Wednesday, April 13, 2011

Explaining autism to 5 year olds

So today was the day I spoke to the midget's kindergarten class about autism. Perfect timing seeing that this month is autism awareness month. I decided on Sunday that I would take on this undertaking. Monday I spoke with the teacher and requested that Wednesday be the day. Obviously not much time to prepare. I would have liked to have finished my power point presentation complete with puppets, music and sound effects... but alas, i'm only a slacker. 

So a half assed rushed 8 minute speech was all I could come up with. In preparation I asked myself "how would I explain this to a 3 year old?" (One of my favorite things to say to people when they have over-complicated something by assuming I have information that I don't). This is what I came up with....

This is a regular normal kid. His head is open so that information can go into his brain. 

This is a piece of information. Maybe it's someone asking you a question. Maybe it's someone sneezing. Maybe it's the light in the ceiling. Either way, it goes into your brain. One piece of information at a time. 

This is how a non-autistic kid's brain processes that information. One piece at a time. Nice and neat and organized.

This is My first born male autistic child. 

Because he is autistic, he doesn't have filters like the rest of us have. So his brain takes in all the information at once. Someone asking him a question, a drawing on the wall, a foot tapping, water running, the refrigerator humming, his shirt tags itching him, someone talking near him. His brain absorbs all of this at once.

So this is what his brain does with the information. It has to sort through it and organize and process it. And since his brain is VERY busy doing this... some parts can't do their job. The parts that tell him to use his soft voice, or the parts that tell him to be patient and wait. His brain is working very hard all the time.

But luckily, the part of his brain that isn't busy is the part that helps him draw well. So he has learned to draw his feelings. If his brain is too busy, he can get upset, and then his brain is to busy to put into words how he feels. So he draws it. 

This is a picture of his dad telling him he couldn't do something.
(this is not a 100% accurate depiction of that situation. but it sort of gives you perspective on how he felt about it)

He was able to draw a picture that said "when daddy told me to stop [hence the stop sign] it made my heart sad because I really wanted to do that"

So if this little guy ever yells, or screams, or stomps around.... just remember that his brain is very full, and very busy.

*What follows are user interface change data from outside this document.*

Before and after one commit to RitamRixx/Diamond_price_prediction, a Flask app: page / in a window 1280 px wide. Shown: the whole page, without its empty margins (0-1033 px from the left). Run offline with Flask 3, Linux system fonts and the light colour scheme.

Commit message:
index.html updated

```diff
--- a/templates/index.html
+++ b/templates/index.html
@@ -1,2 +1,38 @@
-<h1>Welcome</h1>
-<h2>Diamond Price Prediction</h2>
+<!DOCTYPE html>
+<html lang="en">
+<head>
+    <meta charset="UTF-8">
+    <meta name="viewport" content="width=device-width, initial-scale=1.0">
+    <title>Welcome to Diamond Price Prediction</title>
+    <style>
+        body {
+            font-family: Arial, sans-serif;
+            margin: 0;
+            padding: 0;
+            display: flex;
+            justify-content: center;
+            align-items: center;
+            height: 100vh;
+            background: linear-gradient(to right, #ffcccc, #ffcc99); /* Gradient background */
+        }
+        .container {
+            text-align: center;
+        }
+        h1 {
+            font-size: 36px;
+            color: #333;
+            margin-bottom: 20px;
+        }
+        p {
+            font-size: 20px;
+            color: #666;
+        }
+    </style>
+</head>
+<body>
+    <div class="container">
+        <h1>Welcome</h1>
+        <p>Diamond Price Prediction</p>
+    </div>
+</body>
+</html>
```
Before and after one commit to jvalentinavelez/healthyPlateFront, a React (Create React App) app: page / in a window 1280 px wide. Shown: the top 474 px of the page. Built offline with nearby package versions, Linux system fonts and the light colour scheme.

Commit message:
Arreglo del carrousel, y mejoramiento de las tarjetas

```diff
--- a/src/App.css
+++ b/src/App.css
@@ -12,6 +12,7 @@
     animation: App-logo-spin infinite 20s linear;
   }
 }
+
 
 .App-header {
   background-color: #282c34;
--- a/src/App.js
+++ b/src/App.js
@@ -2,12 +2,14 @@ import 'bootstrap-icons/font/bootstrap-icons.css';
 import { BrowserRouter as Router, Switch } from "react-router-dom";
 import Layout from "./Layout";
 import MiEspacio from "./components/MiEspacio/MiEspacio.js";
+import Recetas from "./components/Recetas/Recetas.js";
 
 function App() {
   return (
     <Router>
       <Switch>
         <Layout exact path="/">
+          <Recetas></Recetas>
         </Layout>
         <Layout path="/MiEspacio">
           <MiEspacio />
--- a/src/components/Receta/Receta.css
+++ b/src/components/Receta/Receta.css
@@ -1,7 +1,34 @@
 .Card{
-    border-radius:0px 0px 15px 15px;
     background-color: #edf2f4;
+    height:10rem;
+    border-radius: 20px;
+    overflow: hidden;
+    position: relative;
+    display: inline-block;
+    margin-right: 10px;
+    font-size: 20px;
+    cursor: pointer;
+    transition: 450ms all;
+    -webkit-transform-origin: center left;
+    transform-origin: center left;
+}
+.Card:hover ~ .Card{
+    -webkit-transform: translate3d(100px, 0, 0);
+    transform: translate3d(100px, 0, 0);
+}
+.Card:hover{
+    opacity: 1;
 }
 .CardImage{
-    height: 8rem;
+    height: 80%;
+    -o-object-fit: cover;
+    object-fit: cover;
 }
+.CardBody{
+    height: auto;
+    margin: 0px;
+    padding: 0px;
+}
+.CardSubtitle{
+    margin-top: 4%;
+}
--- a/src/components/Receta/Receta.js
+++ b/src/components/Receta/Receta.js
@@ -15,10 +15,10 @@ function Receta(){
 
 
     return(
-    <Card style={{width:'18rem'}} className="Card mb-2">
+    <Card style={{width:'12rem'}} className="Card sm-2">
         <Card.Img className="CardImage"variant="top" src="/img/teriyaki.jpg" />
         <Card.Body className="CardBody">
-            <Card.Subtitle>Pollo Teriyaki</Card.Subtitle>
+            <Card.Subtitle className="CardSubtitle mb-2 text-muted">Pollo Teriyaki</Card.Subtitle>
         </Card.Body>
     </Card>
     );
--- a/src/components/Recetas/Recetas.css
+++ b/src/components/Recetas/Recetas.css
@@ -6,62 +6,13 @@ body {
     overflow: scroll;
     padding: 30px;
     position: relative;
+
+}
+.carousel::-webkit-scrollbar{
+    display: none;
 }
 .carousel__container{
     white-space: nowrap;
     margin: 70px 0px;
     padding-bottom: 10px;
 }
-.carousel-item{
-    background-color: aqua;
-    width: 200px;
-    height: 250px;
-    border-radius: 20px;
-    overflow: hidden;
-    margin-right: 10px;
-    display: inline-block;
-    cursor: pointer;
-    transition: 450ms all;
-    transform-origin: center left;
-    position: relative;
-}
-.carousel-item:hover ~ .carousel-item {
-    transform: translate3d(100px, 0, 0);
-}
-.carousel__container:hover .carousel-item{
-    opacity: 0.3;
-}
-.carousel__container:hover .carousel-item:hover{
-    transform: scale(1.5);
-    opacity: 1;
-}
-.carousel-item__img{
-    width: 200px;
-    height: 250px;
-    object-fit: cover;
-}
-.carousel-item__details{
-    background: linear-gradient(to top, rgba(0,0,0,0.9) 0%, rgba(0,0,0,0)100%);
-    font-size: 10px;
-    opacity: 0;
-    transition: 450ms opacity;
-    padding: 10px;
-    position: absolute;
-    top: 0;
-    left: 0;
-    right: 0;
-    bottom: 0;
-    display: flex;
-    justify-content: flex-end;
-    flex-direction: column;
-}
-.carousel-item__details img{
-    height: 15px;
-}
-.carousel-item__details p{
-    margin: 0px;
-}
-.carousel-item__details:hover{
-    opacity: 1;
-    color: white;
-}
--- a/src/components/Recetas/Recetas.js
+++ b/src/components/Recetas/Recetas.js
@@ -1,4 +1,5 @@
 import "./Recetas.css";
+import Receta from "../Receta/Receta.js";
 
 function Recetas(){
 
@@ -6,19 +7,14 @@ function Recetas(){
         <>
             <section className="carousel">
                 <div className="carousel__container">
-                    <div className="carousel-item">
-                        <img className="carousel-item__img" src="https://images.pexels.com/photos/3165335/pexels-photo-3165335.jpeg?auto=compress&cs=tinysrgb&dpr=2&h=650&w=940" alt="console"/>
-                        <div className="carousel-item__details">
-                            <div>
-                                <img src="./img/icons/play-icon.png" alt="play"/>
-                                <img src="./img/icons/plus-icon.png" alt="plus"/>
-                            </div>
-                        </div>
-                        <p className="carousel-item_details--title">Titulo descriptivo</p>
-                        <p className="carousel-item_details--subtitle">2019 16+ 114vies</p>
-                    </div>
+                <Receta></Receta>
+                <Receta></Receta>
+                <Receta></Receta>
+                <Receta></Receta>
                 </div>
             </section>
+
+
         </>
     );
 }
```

It's too busy to tell his mouth to talk  softly. 
When you see him wearing his headphones it is to block out all the extra information that comes into his brain. That way he can think more clearly and all the parts of his brain are free to do their jobs. 

~Obviously this explanation is only part of it, is over simplified and probably not even medically correct. But since i'm his mother I obviously know best. It is only a small portion of his autism but since I wanted the kids to be able to relate to it and understand it, that's what I came up with. They totally understood. They said "ohhhhhh, so it's his BRAIN. It's just really busy!" "EXACTLY!' I told them. So in their sweet innocent eyes, He is totally normal... his brain is to be blamed. Another little girl said "So it's like his brain is trying to be the boss of him". Ok, now I know it's over their heads. 
But at the end of the day there is an explanation of why he does the things he does. They might not understand 100%, but they know he's just like them in every way.... his brain just very busy, all of the time~

I know I must have taught them something, but they'll never learn as much as I have. This needed to be done as much for my sake as it was for theirs. I feel like I can be a better parent to him and a better person. Sometimes, we just need to simplify things in life to understand them better. 


  1. You inspire me. What an ingenuous, loving and practical way to connect with Aiden's classmates. You are an AMAZING mom.And I think I may take up drawing my feelings too... you know, instead of yelling them ;) His pictures are darn accurate- much more so than the blubbering mess I spew out when I'm frustrated! xoxo


  2. I love it! I can learn from it as well, I am guilty of spewing forth profanities and obsurd things when my frustration level reaches max (by the way the max level is very low). So I need to place my frustrations on paper, physically or metaphoricaly...doesn't matter. I think all parents of children with Autism should stand up like you have. I applaud you!!

  3. Lisa, getting down to a little kid's perspective is not an easy task, but I think you did a great job. You're a wonderful writer, and you have so much to offer. I'm glad you're sharing your life experiences with everyone.

    Always fun and enjoyable to read...serious subjects or funny ones...keep it up!

  4. I have to say you did a wonderful job on that! I too have a very autistic son, and he is the odd kid with the headphones, or that growls when he is upset. He was just moved into a regular class room instead of being in the autism room full time. I cannot tell you how that simple demonstration was so helpful. You gave me the material for a great dialog with these children. great job!

  5. Lisa, Thank you for this. I am trying to explain to my 6 year old the reason his friend at the bus stop is acting differently. I love your explanations and am hoping that I can help create a caring and sensitive young boy who can be understanding and kind to others.